> [Task description]:
Whenever a line in the records below holds the string "input", copy it out.

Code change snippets

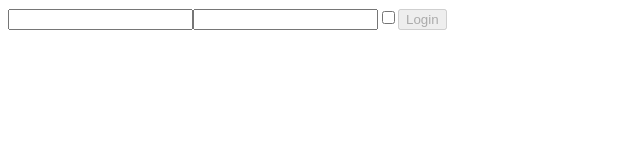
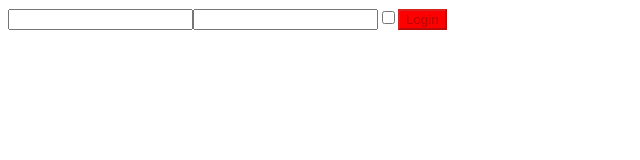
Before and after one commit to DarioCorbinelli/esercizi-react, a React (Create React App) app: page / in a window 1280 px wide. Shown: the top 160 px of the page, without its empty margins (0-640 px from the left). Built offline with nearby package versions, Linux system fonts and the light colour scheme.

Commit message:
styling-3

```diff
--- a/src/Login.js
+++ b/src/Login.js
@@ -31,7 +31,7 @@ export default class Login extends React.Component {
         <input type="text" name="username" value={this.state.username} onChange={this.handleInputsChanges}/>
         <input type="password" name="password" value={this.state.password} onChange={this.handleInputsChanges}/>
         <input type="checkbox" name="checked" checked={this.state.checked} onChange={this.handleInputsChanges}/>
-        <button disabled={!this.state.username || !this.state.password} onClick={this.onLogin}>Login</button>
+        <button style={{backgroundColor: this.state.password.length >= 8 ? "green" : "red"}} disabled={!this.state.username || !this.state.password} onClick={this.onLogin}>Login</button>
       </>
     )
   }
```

...

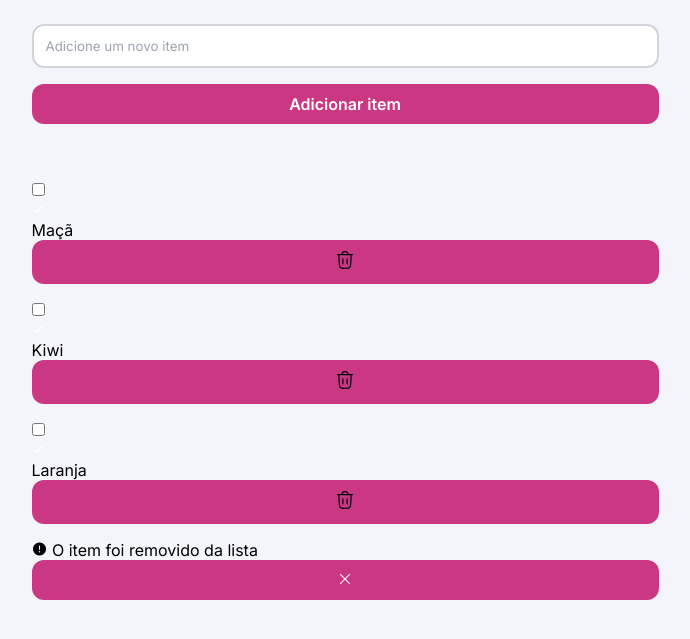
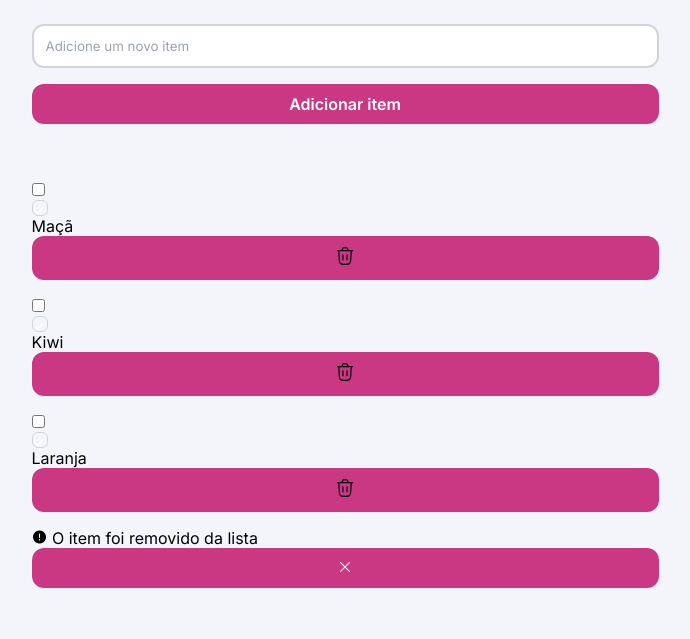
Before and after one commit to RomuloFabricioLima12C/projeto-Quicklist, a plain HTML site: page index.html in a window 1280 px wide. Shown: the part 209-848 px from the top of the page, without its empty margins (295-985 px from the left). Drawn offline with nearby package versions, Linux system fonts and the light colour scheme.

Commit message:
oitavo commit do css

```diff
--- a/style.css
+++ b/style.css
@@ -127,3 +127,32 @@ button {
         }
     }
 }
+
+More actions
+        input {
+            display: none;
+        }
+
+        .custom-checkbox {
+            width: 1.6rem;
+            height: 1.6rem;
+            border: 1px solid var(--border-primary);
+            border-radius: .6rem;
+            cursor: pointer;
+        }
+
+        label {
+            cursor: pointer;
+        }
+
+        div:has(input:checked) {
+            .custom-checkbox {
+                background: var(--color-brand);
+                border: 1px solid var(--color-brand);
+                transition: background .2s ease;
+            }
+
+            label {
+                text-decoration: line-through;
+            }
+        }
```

> [Result for this task]:
         <input type="text" name="username" value={this.state.username} onChange={this.handleInputsChanges}/>
         <input type="password" name="password" value={this.state.password} onChange={this.handleInputsChanges}/>
         <input type="checkbox" name="checked" checked={this.state.checked} onChange={this.handleInputsChanges}/>
+        input {
+        div:has(input:checked) {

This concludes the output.